The work takes a physical and emotional toll on these first responders who are responsible for taking coronavirus patients to the hospital.
David Goroff, a paramedic in Lower Merion, Pennsylvania, says his department has been responding to 10 to 15 coronavirus-related 911 calls a day, many of them from nursing facilities in the area. He says he recently responded to a 911 call at a nursing facility where there were three patients in the room “definitely within six feet.”
“I was there for one of the patients who had a new onset of fever, cough, shortness of breath, all very consistent with the coronavirus,” Goroff says. “And you’re looking in that room and thinking, ‘I’m going to be back here in the next week for all of the roommates.’ And it’s a very scary thought.”
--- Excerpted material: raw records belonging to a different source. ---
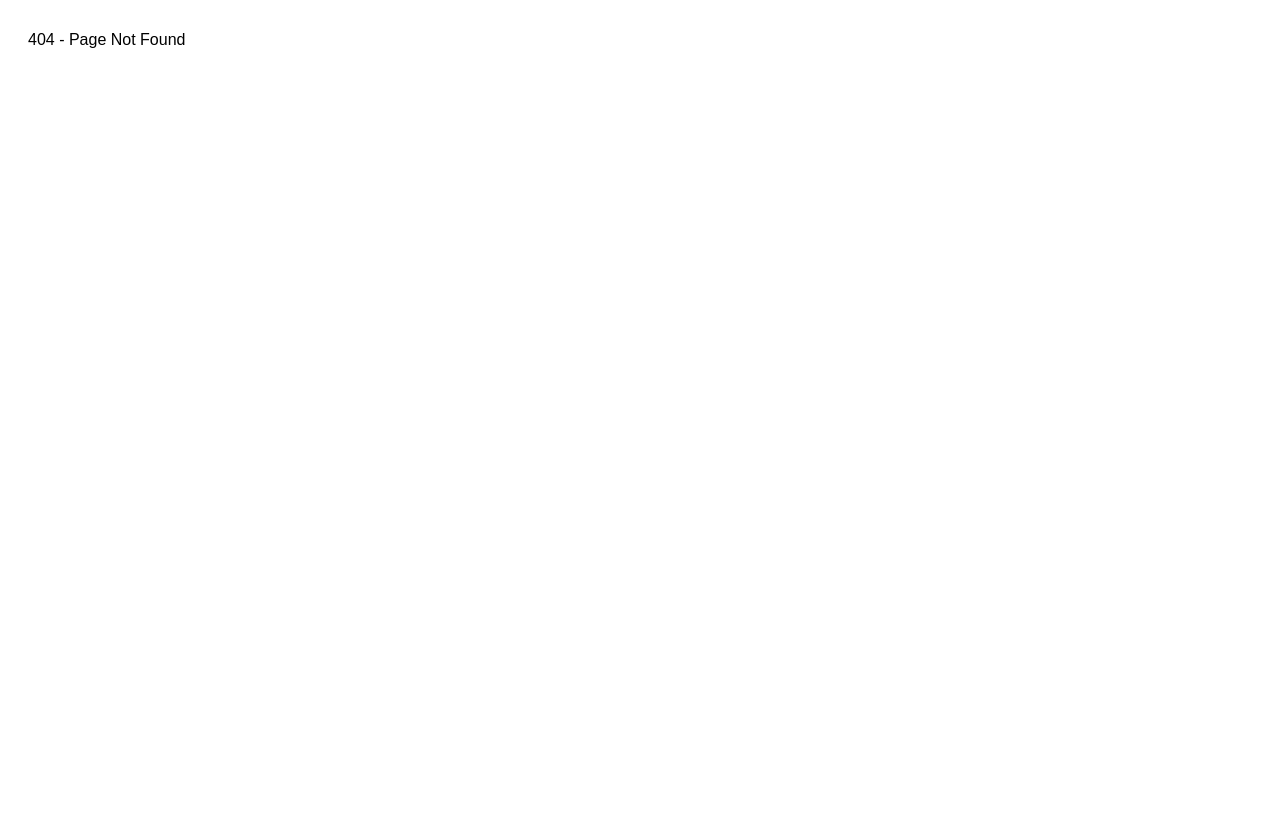
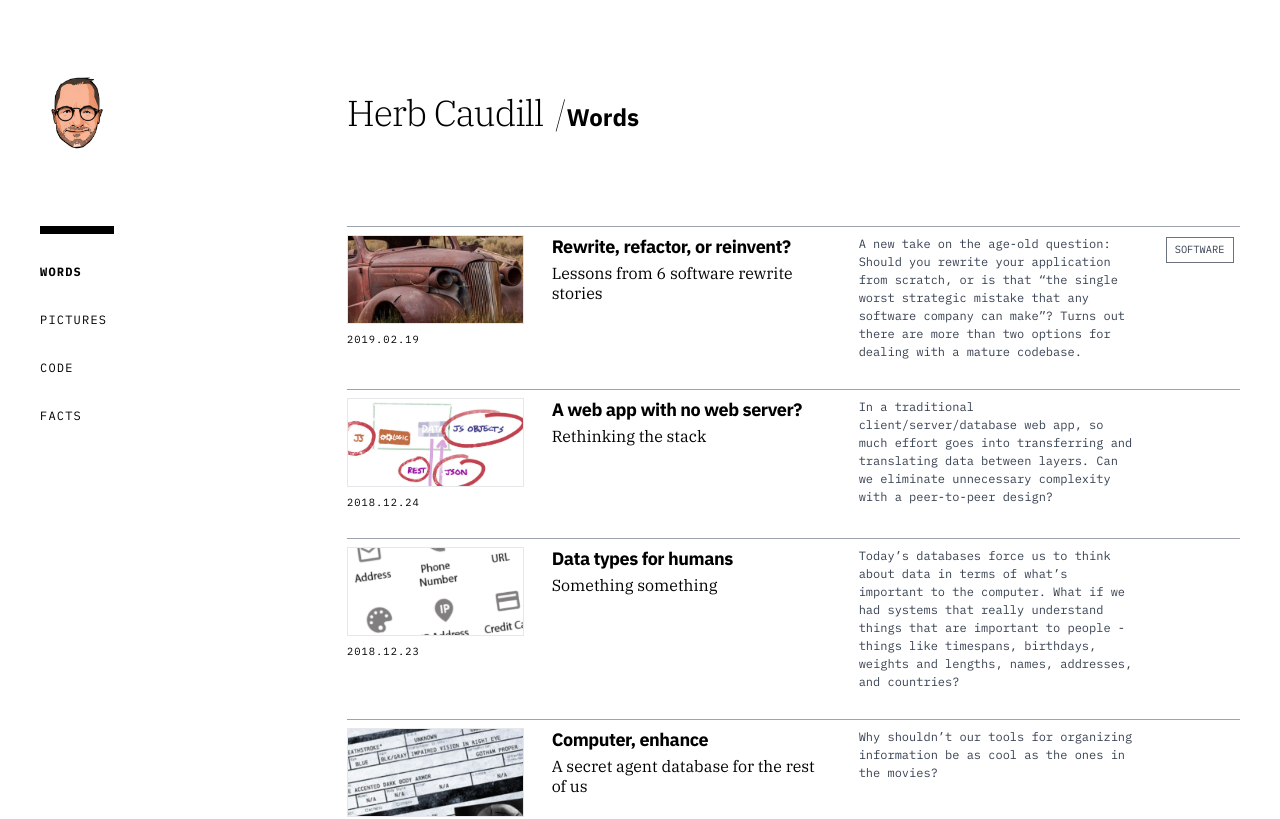
Before and after one commit to HerbCaudill/herbcaudill.com, a Next.js app: page /words in a window 1280 px wide. Before the commit this address had no page. Shown: the top 819 px of the page. Built offline with nearby package versions, Linux system fonts and the light colour scheme.

Commit message:
pages/words/index.tsx: create

```diff
--- /dev/null
+++ b/pages/words/index.tsx
@@ -0,0 +1,34 @@
+import { GetStaticProps } from 'next'
+import { Head } from '../../components/Head'
+import { Nav } from '../../components/Nav'
+import { Posts } from '../../components/Posts'
+import { siteDescription, siteTitle } from '../../lib/constants'
+import { posts } from '../../lib/posts'
+import { PostData } from '../../lib/types'
+import { Layout } from '../../components/Layout'
+
+const WordsIndex: React.FC<{ posts: PostData[] }> = ({ posts }) => {
+  return (
+    <Layout>
+      <Head>
+        <title>{siteTitle} | Words</title>
+        <meta name="og:title" content={siteTitle} />
+        <meta name="description" content={siteDescription} />
+        <meta name="twitter:card" content="summary_large_image" />
+      </Head>
+
+      {/* Nav is hidden on small screens */}
+      <Nav className={`hidden md:block md:col-span-2 lg:col-span-1`} />
+
+      <Posts posts={posts} />
+    </Layout>
+  )
+}
+
+export default WordsIndex
+
+export const getStaticProps: GetStaticProps = async () => ({
+  props: {
+    posts: posts(),
+  },
+})
```
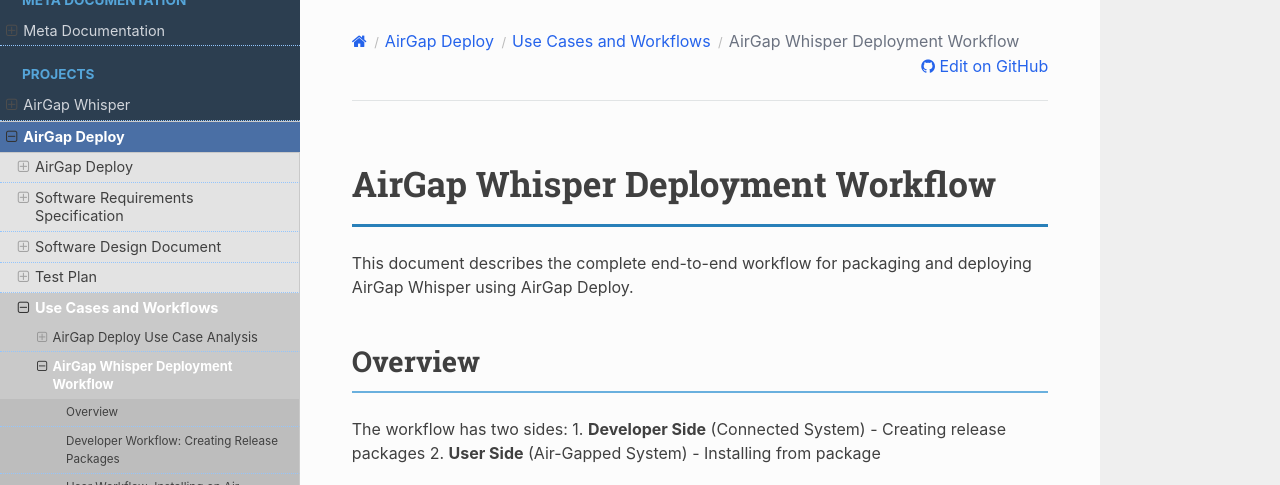
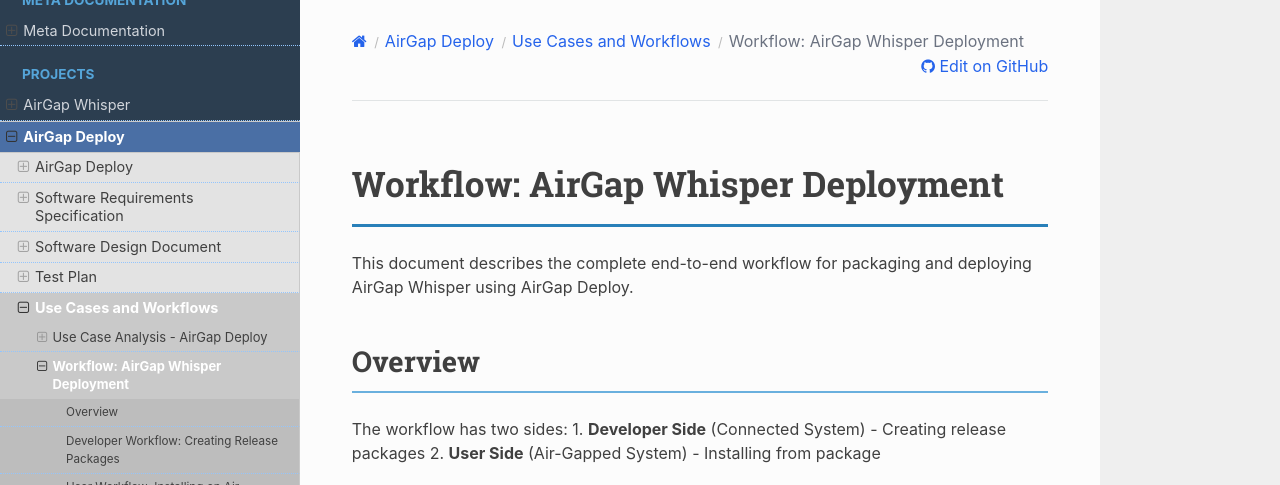
Before and after one commit to Cleanroom-Labs/cleanroom-technical-docs, a Sphinx documentation site: the page built from source/airgap-deploy/use-cases/workflow-airgap-whisper.rst, in a window 1280 px wide and 900 px high, cut to the strip 0-485 px from the top of the window. Built offline with Sphinx 7.4.7 and the Read the Docs theme 3.1.0, drawn with Linux system fonts in a browser that asks for light colours.

```diff
--- a/source/airgap-deploy/use-cases/overview.rst
+++ b/source/airgap-deploy/use-cases/overview.rst
@@ -1,5 +1,5 @@
-AirGap Deploy Use Case Analysis
-===============================
+Use Case Analysis - AirGap Deploy
+==================================
 
 Primary Use Case: AirGap Whisper Deployment
 -------------------------------------------
--- a/source/airgap-deploy/use-cases/workflow-airgap-whisper.rst
+++ b/source/airgap-deploy/use-cases/workflow-airgap-whisper.rst
@@ -1,5 +1,5 @@
-AirGap Whisper Deployment Workflow
-==================================
+Workflow: AirGap Whisper Deployment
+====================================
 
 This document describes the complete end-to-end workflow for packaging and deploying AirGap Whisper using AirGap Deploy.
 
```
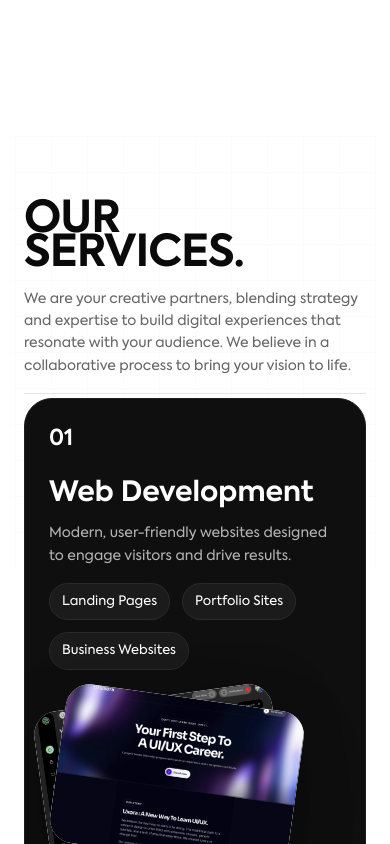
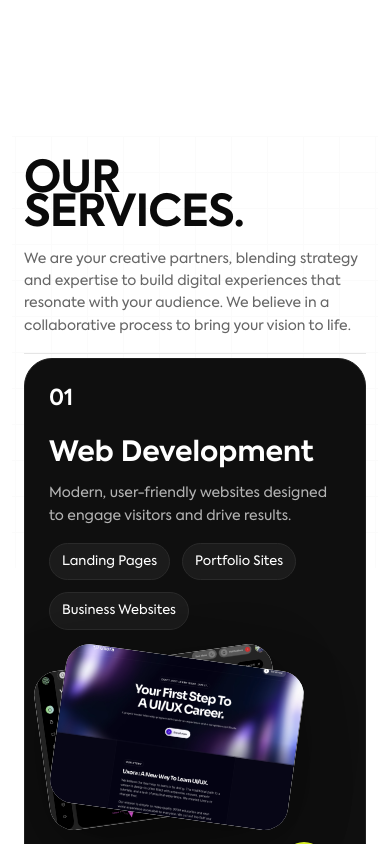
Before and after one commit to Gautham28/localhoststudio, a Next.js app: page / in a window 390 px wide. Shown: the part 720-1564 px from the top of the page. Built offline with nearby package versions, Linux system fonts and the light colour scheme.

Commit message:
not fixed lol

```diff
--- a/src/app/globals.css
+++ b/src/app/globals.css
@@ -142,6 +142,10 @@ body {
   .hero-stack {
     align-items: flex-start !important;
   }
+  /* Mobile-only: tighten space before Services */
+  .services-section {
+    padding-top: 24px !important;
+  }
 }
 
 /* Prevent horizontal scrolling caused by full-bleed sections */
--- a/src/components/Services.tsx
+++ b/src/components/Services.tsx
@@ -76,7 +76,7 @@ export default function Services() {
   }, []);
 
   return (
-    <section style={{
+    <section className="services-section" style={{
       display: 'flex',
       flexDirection: 'column',
       gap: isMobile ? '28px' : '48px',
```
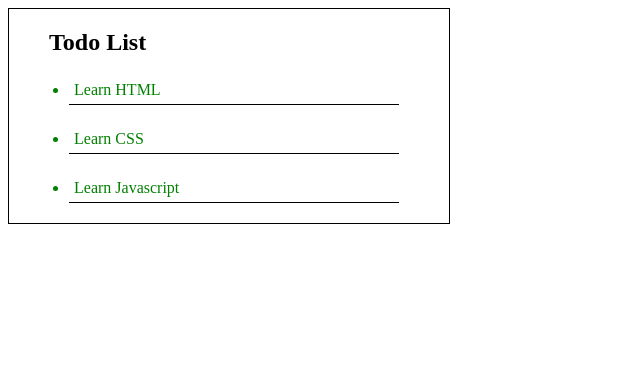
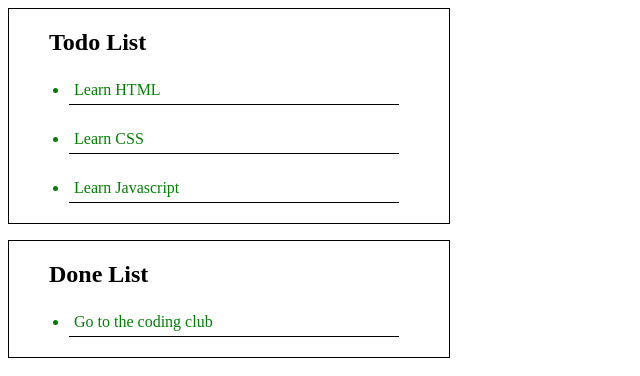
Before and after one commit to hiaux0/codesoc-todolist-v1, a website built with Parcel: page index.html in a window 1280 px wide. Shown: the whole page, without its empty margins (0-640 px from the left). Built offline with nearby package versions, Linux system fonts and the light colour scheme.

Commit message:
(add) index.html: a done list

```diff
--- a/index.html
+++ b/index.html
@@ -8,3 +8,8 @@
   <li>Learn CSS</li>
   <li>Learn Javascript</li>
 </ul>
+
+<ul>
+  <h2>Done List</h2>
+  <li>Go to the coding club</li>
+</ul>
```
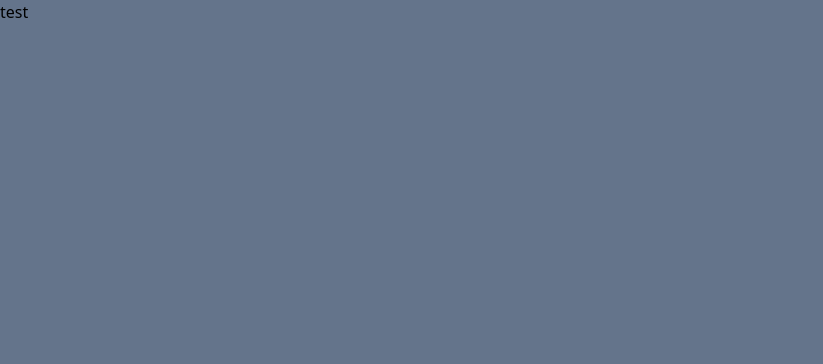
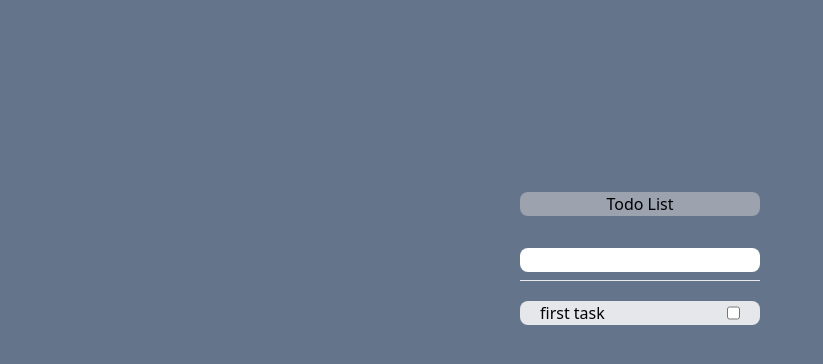
Before and after one commit to yungukbae/TDD_NEXTJS, a Next.js app: page / in a window 1280 px wide. Shown: the top 364 px of the page, without its empty margins (0-823 px from the left). Built offline with nearby package versions, Linux system fonts and the light colour scheme.

Commit message:
feat: ui, ui test

```diff
--- a/src/pages/index.tsx
+++ b/src/pages/index.tsx
@@ -9,7 +9,23 @@ export default function Home() {
         <meta name="viewport" content="width=device-width, initial-scale=1" />
         <link rel="icon" href="/favicon.ico" />
       </Head>
-      <div className="bg-slate-500 mx-auto h-screen">test</div>
+      <div className="bg-slate-500 h-screen pt-48">
+        <div className="mx-auto w-60 ">
+          <div className="w-60 bg-gray-400 rounded-lg text-center mb-8">
+            Todo List
+          </div>
+          <div>
+            <input type="text" className="w-60 rounded-lg mb-2" />
+            <hr className="mb-5" />
+          </div>
+          <div>
+            <div className="bg-gray-200 rounded-lg flex justify-between px-5">
+              <div className="truncate">first task</div>
+              <input type="checkbox" />
+            </div>
+          </div>
+        </div>
+      </div>
     </>
   );
 }
```
Also changed, not shown: 1 other file (tests, documents, lock files or other folders).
There have been nearly 3,000 coronavirus cases and 172 deaths in Montgomery County as of Wednesday afternoon, with Lower Merion and surrounding townships shouldering the brunt of those cases, according to local government data. The number of new cases each day is going down, but Goroff says the number of coronavirus-related 911 calls “has remained relatively steady.”
Like the rest of the country, Goroff says his department has dealt with supply chain issues for personal protective equipment [PPE]. On all coronavirus-related 911 calls, his team members wear Tyvek suits, N95 masks or P100 masks, gloves and goggles.
911 operators ask callers a series of coronavirus-related questions so that paramedics are prepared to respond safely. But Goroff says sometimes people don’t answer these questions truthfully because they are afraid the paramedics won’t help them.
“People shouldn’t be afraid to be honest with first responders, with the 911 dispatchers and operators because help will come either way,” he says. “It’s just we’re going to take kind of elevated precautions if we are trying to avoid us being infected by a patient.”
Since the outbreak ramped up in the area, Goroff says the physical toll of the work has been “manageable,” despite the number of employees in his department who have been out sick. Twelve staff members, including five full-time employees, were out sick during the area’s peak, he says.
Working as a paramedic is inherently stressful, but Goroff says this is different because the stress never stops. It’s hard to move on from traumatic events when they are ongoing, he says.
“We’ve been kind of in the midst of this now for more than a month, and every single day they know they’re going to treat one of these patients, and they’re going to have to do it again and again and again,” he says. “And they’re risking bringing this back to their family, and that stress is continuous and we don’t see kind of an end in sight.”
This article was originally published on WBUR.org.